▶ What needs to be done
Whenever the string "fixed" turns up in a line of the data below, copy that line.

▶ Screenshot and code edit data

======

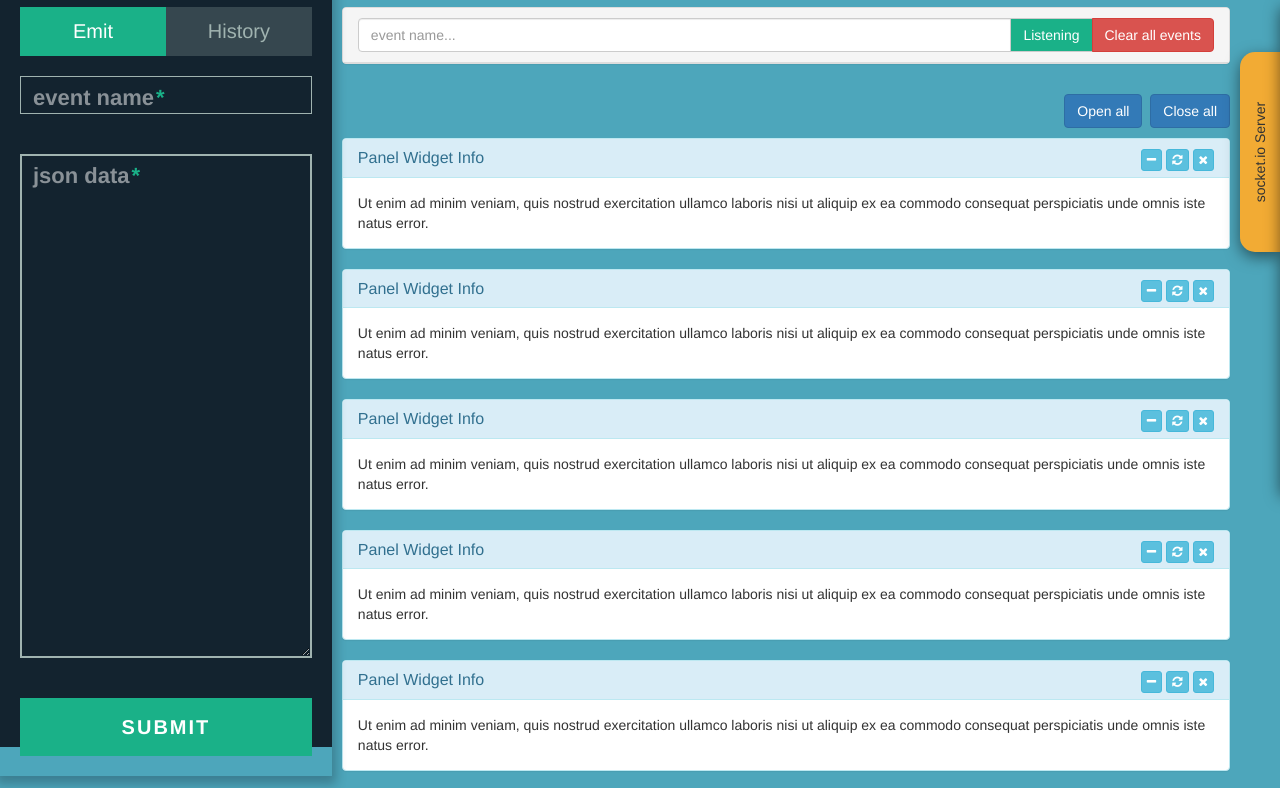
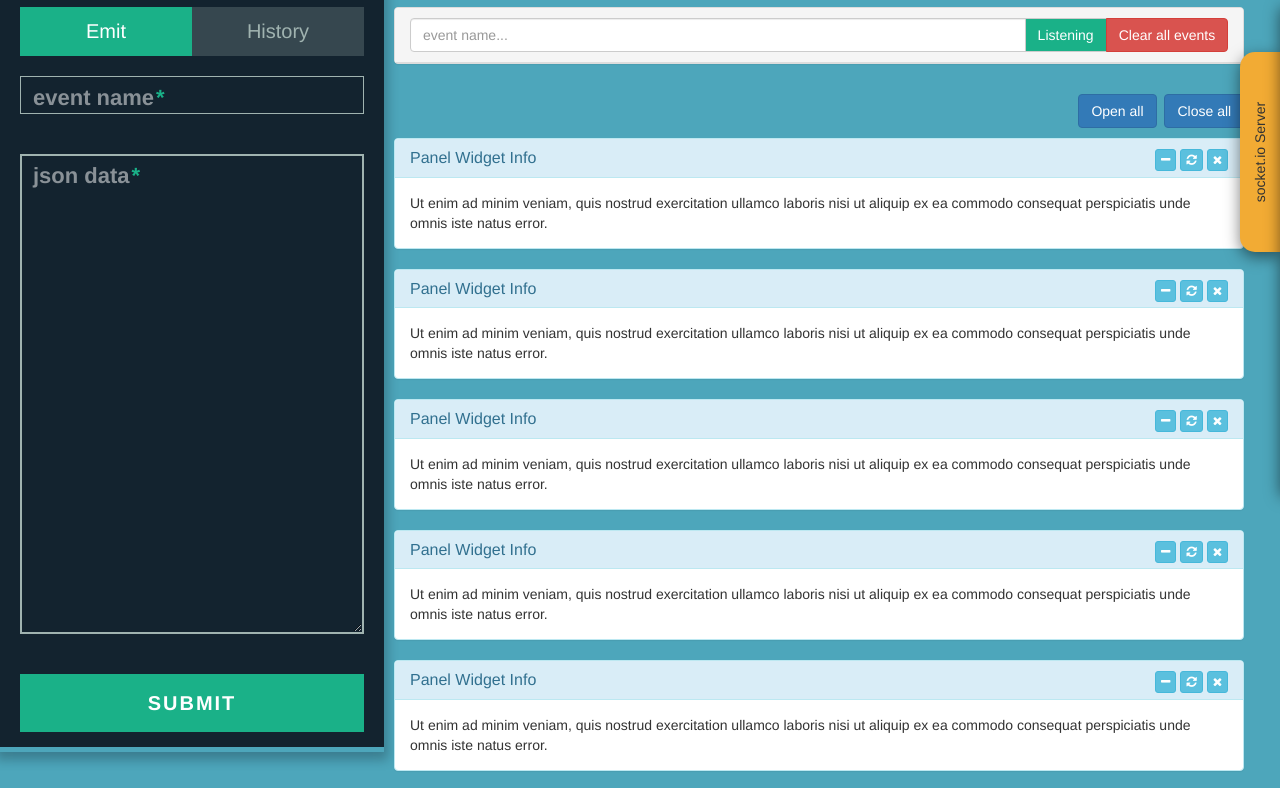
Before and after one commit to Xipotera/socket-io, a plain HTML site: page index.html in a window 1280 px wide. Shown: the part 53-841 px from the top of the page. Drawn offline with nearby package versions, Linux system fonts and the light colour scheme.

Commit message:
final template fix sidebar

```diff
--- a/index.html
+++ b/index.html
@@ -86,10 +86,8 @@
   </div>
   <!-- // Scroll content -->
   <div class="content-area">
-
-    <aside class="sidebar-area" role="complementary">
-      <nav class="side-navigation" role="navigation">
-        <div class="form">
+    <div class="sidebar">
+              <div class="form">
           <ul class="tab-group">
             <li class="tab active"><a href="#signup">Emit</a></li>
             <li class="tab"><a href="#login">History</a></li>
@@ -168,15 +166,13 @@
         </div>
         <!-- /form -->
 
-      </nav>
-      <!-- #site-navigation -->
 
-      </aside>
 
-    <!-- #secondary -->
-    <main class="site-main" role="main">
 
-      <div class="panel panel-default listening">
+    </div>
+    <div class="content">
+      <div class="info">
+        <div class="panel panel-default listening">
         <div class="panel-heading">
 
           <form id="addListener">
@@ -377,6 +373,16 @@
 
   </div>
 
+
+      </div>
+    </div>
+
+  </div>
+
+  </div>
+
+  </div>
+
   </main>
   <!-- /.site-main -->
   </div>
--- a/js/index.js
+++ b/js/index.js
@@ -47,6 +47,8 @@ var panelList = $('#draggablePanelList');
                 });
             }
         });
+
+
 
 $(document).ready(function() {
 
@@ -113,7 +115,6 @@ $(document).ready(function() {
 });
 });
 
-//Formaulaire
 
 $('.form').find('input, textarea').on('keyup blur focus', function (e) {
 
--- a/scss/style.scss
+++ b/scss/style.scss
@@ -1,7 +1,7 @@
 @import "compass/css3";
 
 $body-bg: #4da6bb;
-$form-bg: #13232f;
+$left-sidebar-bg: #13232f;
 $white: #ffffff;
 
 $main: #1ab188;
@@ -15,7 +15,7 @@ $thin: 300;
 $normal: 400;
 $bold: 600;
 $br: 4px;
-$sidebar-width: 35%;
+$sidebar-width: 30%;
 $form-width: calc($sidebar-width - 2%);
 
 html {
@@ -35,11 +35,6 @@ html {
   box-sizing: border-box;
 }
 
-.listening{
-  margin-top: 60px;
-  margin-left: 10px;
-  margin-right: 50px;
-}
 
 #slideOut {
   position: fixed;
@@ -95,34 +90,43 @@ html {
   height: 400px;
 }
 
-.content-area {
-  display: flex;
+//Sidebar
+ .sidebar {
+   position: fixed;
+   width: $sidebar-width;
+   height: 100vh;
+   background: $left-sidebar-bg;
  }
 
-.site-main {
-  width: 100%;
+ .content {
+   height: 100%;
+   width: auto;
+   position: relative;
+   overflow: auto;
+   z-index: 1;
  }
 
-.sidebar-area {
-  background-color: $form-bg;
+ .info {
+   width: 96%;
+   height: 100vh;
    position: relative;
-  width: $sidebar-width;
-  height: 100vh;
  }
 
-.side-navigation {
-  &.fixed {
-    position: fixed;
-    top: 0;
+ @media (min-width:600px) {
+   .sidebar {
      width: $sidebar-width;
    }
+   .content {
+     margin-left: $sidebar-width;
+   }
+ }
 
-  &.bottom {
-    position: absolute;
-    bottom: 0;
-    top: auto;
-    width: $sidebar-width;
-  }
+
+//content
+
+.listening{
+  margin-top: 60px;
+  margin-left: 10px;
 }
 
 .controls {
@@ -132,7 +136,6 @@ html {
 
 .collapse-group {
   padding-left: 10px;
-  padding-right: 50px;
   margin-bottom: 10px;
 }
 
@@ -154,13 +157,14 @@ html {
  #draggablePanelList2 .panel-heading {
         cursor: move;
     }
-// Formulaire
+
+//Formulaire
 
 .form {
   padding: 20px;
   max-width: $form-width;
   margin-top:40px;
-  box-shadow:0 4px 10px 4px rgba($form-bg,.3);
+  box-shadow:0 4px 10px 4px rgba($left-sidebar-bg,.3);
 }
 
 .tab-group {
@@ -248,7 +252,7 @@ input, textarea {
 textarea {
   border:2px solid $gray-light;
   resize: vertical;
-  height: 63vh;
+  height: 60vh;
 }
 
 .field-wrap {
```
Also changed, not shown: README.txt, css/style.css, license.txt. Lines whose indentation alone changed are shown as unchanged.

======

▶ Finished exercise
   position: fixed;
+   position: fixed;
-  &.fixed {
-    position: fixed;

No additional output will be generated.